_ACTION ITEM_.
Could you please find each line in the records that contains the word "gaps" and copy it?

───── AVAILABLE RECORDS ─────

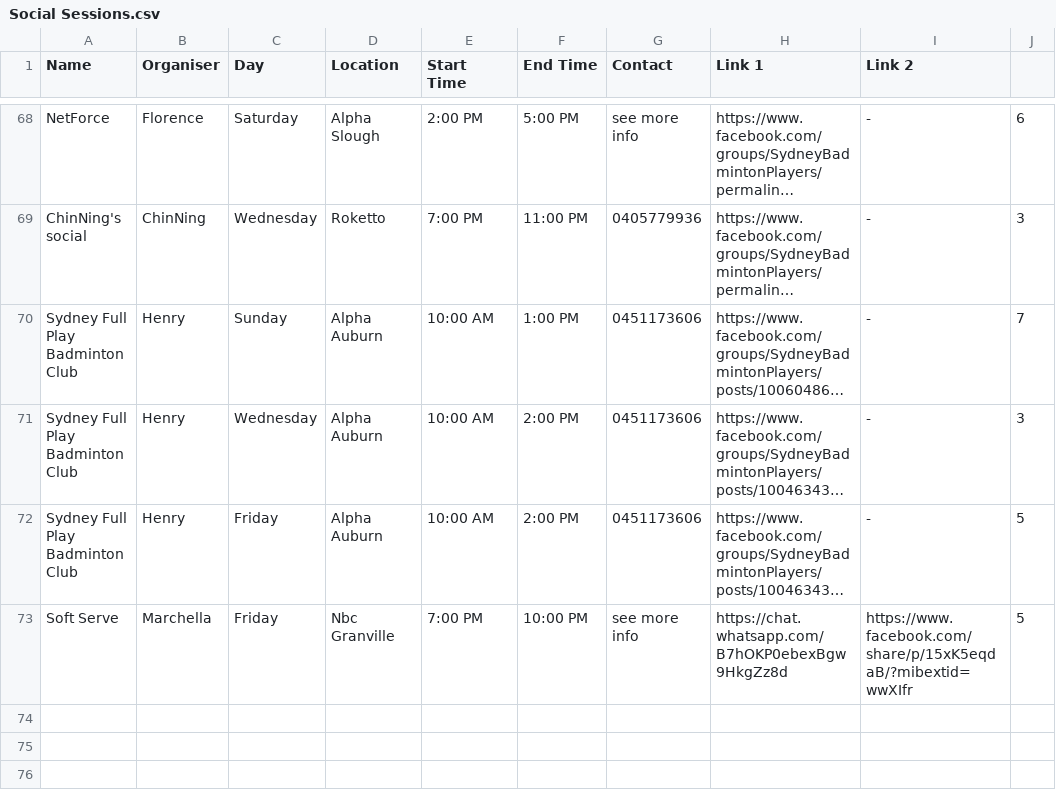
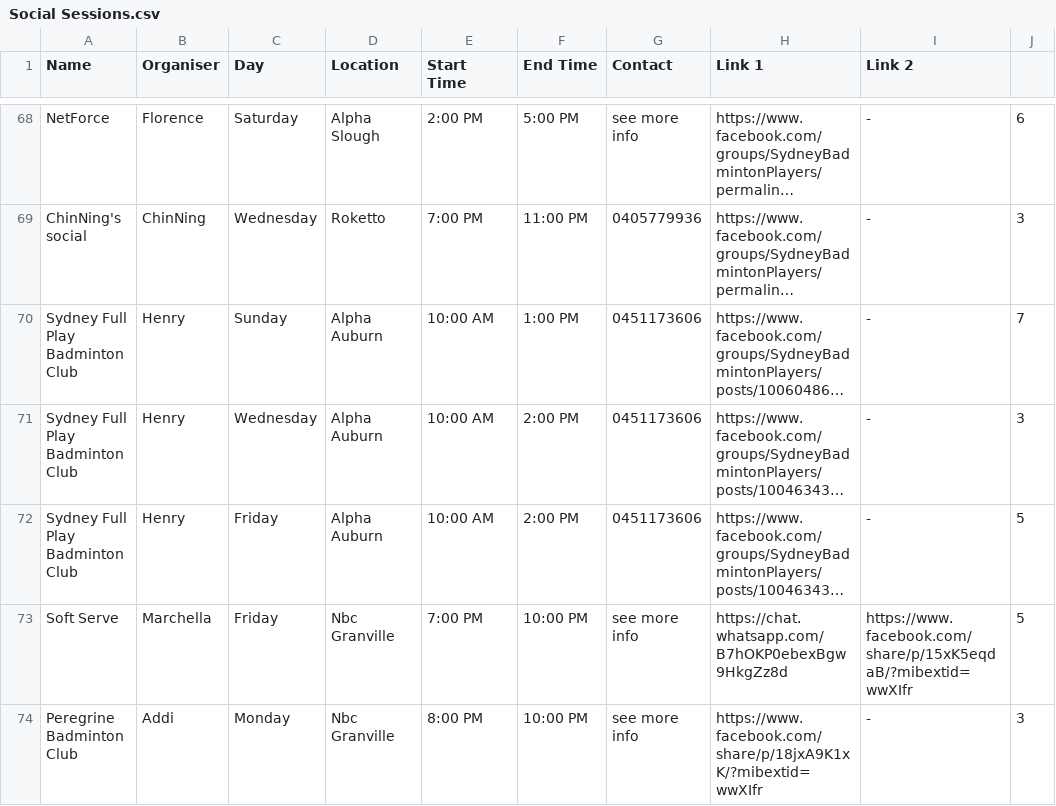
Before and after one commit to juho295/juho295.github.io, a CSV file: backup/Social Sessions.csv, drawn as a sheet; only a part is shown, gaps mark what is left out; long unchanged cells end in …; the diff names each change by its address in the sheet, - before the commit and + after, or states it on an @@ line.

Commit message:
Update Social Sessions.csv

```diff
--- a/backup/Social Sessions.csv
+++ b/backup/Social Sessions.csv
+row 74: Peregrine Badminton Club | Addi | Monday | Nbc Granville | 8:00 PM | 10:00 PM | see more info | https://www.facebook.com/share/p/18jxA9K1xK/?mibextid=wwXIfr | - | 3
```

─────
───── AVAILABLE RECORDS ─────

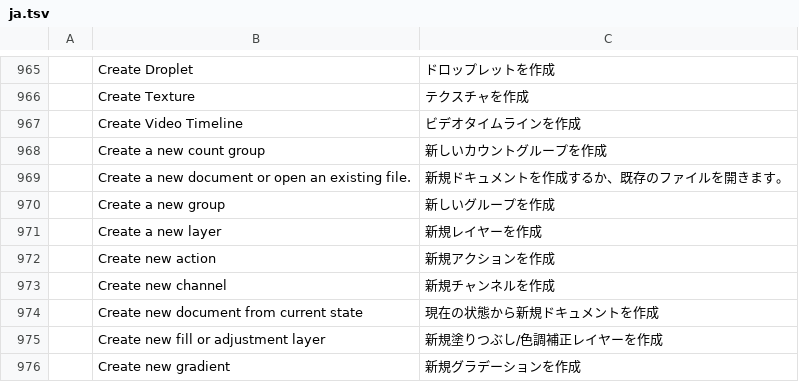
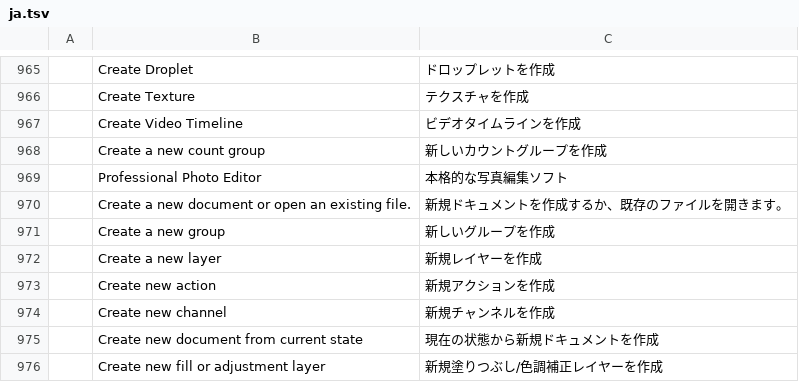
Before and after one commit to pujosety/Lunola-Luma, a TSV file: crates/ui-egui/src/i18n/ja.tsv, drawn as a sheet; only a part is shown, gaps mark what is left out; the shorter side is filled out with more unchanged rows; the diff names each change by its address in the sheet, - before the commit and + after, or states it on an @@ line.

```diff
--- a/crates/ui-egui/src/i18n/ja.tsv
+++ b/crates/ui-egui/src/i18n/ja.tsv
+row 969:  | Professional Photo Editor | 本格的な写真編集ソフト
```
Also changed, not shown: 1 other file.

─────

_RESPONSE BOX_.
Before and after one commit to juho295/juho295.github.io, a CSV file: backup/Social Sessions.csv, drawn as a sheet; only a part is shown, gaps mark what is left out; long unchanged cells end in …; the diff names each change by its address in the sheet, - before the commit and + after, or states it on an @@ line.
Before and after one commit to pujosety/Lunola-Luma, a TSV file: crates/ui-egui/src/i18n/ja.tsv, drawn as a sheet; only a part is shown, gaps mark what is left out; the shorter side is filled out with more unchanged rows; the diff names each change by its address in the sheet, - before the commit and + after, or states it on an @@ line.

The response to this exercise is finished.